Task item » Within these records, how many lines hold "segments"? Give the number alone.

Exercise input »
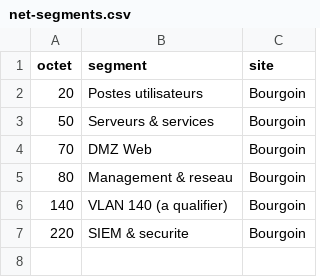
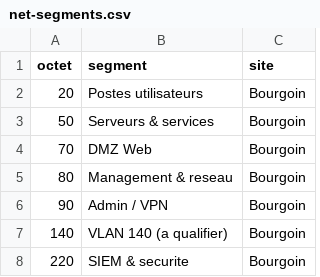
Before and after one commit to jmorin-info/omnitech-siem-setup, a CSV file: lookups/net-segments.csv, drawn as a sheet; the diff names each change by its address in the sheet, - before the commit and + after, or states it on an @@ line.

```diff
--- a/lookups/net-segments.csv
+++ b/lookups/net-segments.csv
+row 6: 90 | Admin / VPN | Bourgoin
```
Also changed, not shown: lookups/mitre-attack.csv, 4 other files.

Task output » 3